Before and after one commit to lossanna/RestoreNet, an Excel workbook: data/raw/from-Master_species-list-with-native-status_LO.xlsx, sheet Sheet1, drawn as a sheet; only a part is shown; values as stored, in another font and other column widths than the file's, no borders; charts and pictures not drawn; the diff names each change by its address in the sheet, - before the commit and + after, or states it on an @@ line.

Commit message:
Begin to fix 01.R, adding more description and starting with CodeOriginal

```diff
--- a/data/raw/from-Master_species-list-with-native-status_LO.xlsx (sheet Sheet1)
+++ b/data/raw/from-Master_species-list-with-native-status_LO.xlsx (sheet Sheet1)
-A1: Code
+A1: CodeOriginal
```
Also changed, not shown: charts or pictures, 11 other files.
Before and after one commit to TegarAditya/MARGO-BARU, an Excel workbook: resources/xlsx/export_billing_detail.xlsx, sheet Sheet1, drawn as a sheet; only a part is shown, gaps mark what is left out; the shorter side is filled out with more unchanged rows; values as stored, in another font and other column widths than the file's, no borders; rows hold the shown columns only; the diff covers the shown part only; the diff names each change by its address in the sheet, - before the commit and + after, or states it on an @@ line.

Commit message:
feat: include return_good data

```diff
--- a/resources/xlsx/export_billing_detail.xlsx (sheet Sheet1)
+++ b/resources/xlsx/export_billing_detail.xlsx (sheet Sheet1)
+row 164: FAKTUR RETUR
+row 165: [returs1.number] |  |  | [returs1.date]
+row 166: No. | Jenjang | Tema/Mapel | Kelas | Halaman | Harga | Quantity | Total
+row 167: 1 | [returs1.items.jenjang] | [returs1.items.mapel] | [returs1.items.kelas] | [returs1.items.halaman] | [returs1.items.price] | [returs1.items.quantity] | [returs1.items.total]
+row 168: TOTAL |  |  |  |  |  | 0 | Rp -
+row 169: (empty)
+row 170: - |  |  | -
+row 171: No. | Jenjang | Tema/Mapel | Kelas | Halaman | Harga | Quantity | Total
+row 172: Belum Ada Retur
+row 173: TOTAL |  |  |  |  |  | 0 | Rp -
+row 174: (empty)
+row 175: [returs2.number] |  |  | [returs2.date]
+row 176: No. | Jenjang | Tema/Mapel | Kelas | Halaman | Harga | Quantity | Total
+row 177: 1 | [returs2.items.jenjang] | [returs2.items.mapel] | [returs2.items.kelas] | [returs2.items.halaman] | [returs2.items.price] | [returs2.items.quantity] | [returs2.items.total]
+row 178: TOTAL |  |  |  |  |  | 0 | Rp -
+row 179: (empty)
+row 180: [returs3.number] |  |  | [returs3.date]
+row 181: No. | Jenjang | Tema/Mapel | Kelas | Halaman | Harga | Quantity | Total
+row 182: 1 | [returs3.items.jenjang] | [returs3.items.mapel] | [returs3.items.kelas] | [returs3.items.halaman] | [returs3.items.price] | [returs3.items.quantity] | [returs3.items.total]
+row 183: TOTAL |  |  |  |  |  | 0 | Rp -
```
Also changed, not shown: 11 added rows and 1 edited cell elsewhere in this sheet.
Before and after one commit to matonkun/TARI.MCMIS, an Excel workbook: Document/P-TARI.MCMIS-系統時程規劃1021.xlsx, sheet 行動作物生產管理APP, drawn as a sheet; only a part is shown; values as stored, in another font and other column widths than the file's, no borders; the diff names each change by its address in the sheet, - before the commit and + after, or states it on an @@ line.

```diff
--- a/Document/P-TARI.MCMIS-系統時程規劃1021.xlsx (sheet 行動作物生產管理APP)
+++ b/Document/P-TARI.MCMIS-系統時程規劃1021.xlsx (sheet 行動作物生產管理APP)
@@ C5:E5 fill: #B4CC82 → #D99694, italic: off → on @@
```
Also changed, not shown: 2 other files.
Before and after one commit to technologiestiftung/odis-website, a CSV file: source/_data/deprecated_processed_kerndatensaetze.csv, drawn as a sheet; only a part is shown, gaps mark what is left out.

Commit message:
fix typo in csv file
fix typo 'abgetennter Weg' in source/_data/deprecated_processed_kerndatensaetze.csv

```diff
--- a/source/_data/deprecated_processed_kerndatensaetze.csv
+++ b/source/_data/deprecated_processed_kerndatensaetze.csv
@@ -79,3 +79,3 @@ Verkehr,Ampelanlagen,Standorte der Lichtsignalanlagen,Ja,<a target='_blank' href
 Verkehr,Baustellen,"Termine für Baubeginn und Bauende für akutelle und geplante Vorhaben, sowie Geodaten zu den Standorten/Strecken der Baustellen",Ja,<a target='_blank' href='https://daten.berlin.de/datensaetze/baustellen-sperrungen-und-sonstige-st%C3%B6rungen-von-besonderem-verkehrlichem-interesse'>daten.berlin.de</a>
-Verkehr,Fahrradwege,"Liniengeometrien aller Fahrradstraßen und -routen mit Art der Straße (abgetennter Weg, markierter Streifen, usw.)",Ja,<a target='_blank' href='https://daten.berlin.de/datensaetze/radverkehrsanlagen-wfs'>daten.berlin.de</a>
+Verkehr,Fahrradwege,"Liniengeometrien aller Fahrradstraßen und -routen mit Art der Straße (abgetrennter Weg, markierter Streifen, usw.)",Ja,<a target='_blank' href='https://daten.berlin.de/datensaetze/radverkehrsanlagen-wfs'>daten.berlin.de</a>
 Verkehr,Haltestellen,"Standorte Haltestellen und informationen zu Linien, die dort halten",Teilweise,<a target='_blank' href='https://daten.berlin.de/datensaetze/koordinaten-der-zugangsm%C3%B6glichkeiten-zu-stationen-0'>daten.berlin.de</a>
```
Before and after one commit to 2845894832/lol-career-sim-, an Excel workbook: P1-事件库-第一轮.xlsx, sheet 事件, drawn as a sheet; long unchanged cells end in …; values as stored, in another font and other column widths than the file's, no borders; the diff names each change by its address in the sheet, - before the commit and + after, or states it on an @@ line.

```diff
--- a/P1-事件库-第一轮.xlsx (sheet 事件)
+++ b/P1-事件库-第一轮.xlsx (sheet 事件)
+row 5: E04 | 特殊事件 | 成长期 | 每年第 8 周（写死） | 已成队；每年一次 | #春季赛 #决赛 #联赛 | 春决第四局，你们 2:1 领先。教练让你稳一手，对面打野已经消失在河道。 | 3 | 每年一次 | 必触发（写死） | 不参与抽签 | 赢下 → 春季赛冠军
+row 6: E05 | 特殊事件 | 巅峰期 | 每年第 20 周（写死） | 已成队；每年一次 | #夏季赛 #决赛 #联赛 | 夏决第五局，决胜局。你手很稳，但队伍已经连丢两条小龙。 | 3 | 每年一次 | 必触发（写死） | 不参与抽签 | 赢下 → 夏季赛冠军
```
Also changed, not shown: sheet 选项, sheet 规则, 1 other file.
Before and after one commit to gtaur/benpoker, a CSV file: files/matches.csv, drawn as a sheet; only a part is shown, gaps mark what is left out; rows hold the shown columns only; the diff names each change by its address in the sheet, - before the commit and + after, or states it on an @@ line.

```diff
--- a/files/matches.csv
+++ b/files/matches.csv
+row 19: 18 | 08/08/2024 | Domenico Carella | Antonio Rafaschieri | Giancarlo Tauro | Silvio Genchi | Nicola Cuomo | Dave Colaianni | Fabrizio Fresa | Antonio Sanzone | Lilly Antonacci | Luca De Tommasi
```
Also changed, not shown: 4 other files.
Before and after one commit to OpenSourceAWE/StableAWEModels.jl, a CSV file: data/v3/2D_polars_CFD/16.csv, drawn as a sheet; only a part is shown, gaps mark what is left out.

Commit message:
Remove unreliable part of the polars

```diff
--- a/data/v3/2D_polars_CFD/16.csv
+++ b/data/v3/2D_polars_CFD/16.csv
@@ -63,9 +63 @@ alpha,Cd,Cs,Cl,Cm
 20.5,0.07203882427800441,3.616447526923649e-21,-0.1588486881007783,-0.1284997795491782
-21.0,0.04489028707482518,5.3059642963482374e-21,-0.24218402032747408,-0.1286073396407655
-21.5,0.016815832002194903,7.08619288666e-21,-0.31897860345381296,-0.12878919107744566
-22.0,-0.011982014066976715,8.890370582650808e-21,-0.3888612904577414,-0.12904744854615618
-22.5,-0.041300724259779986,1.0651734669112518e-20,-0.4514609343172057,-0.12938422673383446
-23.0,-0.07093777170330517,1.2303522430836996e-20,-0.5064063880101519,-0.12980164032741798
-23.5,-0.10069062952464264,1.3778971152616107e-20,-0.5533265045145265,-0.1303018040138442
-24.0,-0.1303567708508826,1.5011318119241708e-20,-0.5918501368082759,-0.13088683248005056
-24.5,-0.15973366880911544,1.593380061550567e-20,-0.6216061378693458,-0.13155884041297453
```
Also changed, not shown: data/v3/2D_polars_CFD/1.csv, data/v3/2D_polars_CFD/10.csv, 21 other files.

> _EXERCISE OBJECTIVE_:
The job is to copy each line from the material above that holds the word "typo".

> _EXERCISE ANSWER_:
fix typo in csv file
fix typo 'abgetennter Weg' in source/_data/deprecated_processed_kerndatensaetze.csv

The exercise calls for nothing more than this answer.